Action item: Go through the data and retrieve each line that includes the string "广告定向".

Data extract:
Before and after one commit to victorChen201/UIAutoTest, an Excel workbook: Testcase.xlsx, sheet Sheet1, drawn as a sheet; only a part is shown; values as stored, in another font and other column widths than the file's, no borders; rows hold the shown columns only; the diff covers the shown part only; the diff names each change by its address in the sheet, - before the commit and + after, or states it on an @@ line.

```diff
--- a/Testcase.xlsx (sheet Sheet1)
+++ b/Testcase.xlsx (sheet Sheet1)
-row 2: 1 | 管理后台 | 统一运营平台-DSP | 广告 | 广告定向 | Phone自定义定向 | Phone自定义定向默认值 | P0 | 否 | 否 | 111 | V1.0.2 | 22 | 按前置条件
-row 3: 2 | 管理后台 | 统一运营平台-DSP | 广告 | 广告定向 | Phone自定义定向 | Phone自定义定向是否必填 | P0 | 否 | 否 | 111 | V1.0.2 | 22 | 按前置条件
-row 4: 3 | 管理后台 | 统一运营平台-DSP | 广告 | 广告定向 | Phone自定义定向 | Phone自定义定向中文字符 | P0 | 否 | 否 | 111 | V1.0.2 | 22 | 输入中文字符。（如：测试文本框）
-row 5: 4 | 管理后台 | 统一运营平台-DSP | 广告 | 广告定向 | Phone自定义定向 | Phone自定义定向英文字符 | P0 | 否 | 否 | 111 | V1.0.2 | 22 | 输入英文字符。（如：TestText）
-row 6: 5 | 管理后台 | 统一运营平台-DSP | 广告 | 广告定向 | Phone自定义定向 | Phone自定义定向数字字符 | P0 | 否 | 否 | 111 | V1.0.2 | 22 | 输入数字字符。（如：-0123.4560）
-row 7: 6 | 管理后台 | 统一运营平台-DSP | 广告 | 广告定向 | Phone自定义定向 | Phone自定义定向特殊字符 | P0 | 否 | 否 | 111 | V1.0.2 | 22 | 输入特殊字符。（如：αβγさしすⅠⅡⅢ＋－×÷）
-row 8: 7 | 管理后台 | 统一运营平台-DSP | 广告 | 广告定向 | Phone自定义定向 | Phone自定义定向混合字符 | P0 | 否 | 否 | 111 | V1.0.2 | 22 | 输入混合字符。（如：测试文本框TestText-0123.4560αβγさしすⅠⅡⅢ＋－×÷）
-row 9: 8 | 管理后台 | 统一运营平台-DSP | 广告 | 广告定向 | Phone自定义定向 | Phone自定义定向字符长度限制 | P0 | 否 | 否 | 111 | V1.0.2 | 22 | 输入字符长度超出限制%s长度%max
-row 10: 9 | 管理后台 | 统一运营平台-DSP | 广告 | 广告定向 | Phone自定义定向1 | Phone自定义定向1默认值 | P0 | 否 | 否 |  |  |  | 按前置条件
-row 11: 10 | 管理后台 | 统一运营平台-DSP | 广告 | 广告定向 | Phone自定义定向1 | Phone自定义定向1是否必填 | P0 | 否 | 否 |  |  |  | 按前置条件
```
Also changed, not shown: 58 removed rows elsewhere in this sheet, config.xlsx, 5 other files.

Reply:
-row 2: 1 | 管理后台 | 统一运营平台-DSP | 广告 | 广告定向 | Phone自定义定向 | Phone自定义定向默认值 | P0 | 否 | 否 | 111 | V1.0.2 | 22 | 按前置条件
-row 3: 2 | 管理后台 | 统一运营平台-DSP | 广告 | 广告定向 | Phone自定义定向 | Phone自定义定向是否必填 | P0 | 否 | 否 | 111 | V1.0.2 | 22 | 按前置条件
-row 4: 3 | 管理后台 | 统一运营平台-DSP | 广告 | 广告定向 | Phone自定义定向 | Phone自定义定向中文字符 | P0 | 否 | 否 | 111 | V1.0.2 | 22 | 输入中文字符。（如：测试文本框）
-row 5: 4 | 管理后台 | 统一运营平台-DSP | 广告 | 广告定向 | Phone自定义定向 | Phone自定义定向英文字符 | P0 | 否 | 否 | 111 | V1.0.2 | 22 | 输入英文字符。（如：TestText）
-row 6: 5 | 管理后台 | 统一运营平台-DSP | 广告 | 广告定向 | Phone自定义定向 | Phone自定义定向数字字符 | P0 | 否 | 否 | 111 | V1.0.2 | 22 | 输入数字字符。（如：-0123.4560）
-row 7: 6 | 管理后台 | 统一运营平台-DSP | 广告 | 广告定向 | Phone自定义定向 | Phone自定义定向特殊字符 | P0 | 否 | 否 | 111 | V1.0.2 | 22 | 输入特殊字符。（如：αβγさしすⅠⅡⅢ＋－×÷）
-row 8: 7 | 管理后台 | 统一运营平台-DSP | 广告 | 广告定向 | Phone自定义定向 | Phone自定义定向混合字符 | P0 | 否 | 否 | 111 | V1.0.2 | 22 | 输入混合字符。（如：测试文本框TestText-0123.4560αβγさしすⅠⅡⅢ＋－×÷）
-row 9: 8 | 管理后台 | 统一运营平台-DSP | 广告 | 广告定向 | Phone自定义定向 | Phone自定义定向字符长度限制 | P0 | 否 | 否 | 111 | V1.0.2 | 22 | 输入字符长度超出限制%s长度%max
-row 10: 9 | 管理后台 | 统一运营平台-DSP | 广告 | 广告定向 | Phone自定义定向1 | Phone自定义定向1默认值 | P0 | 否 | 否 |  |  |  | 按前置条件
-row 11: 10 | 管理后台 | 统一运营平台-DSP | 广告 | 广告定向 | Phone自定义定向1 | Phone自定义定向1是否必填 | P0 | 否 | 否 |  |  |  | 按前置条件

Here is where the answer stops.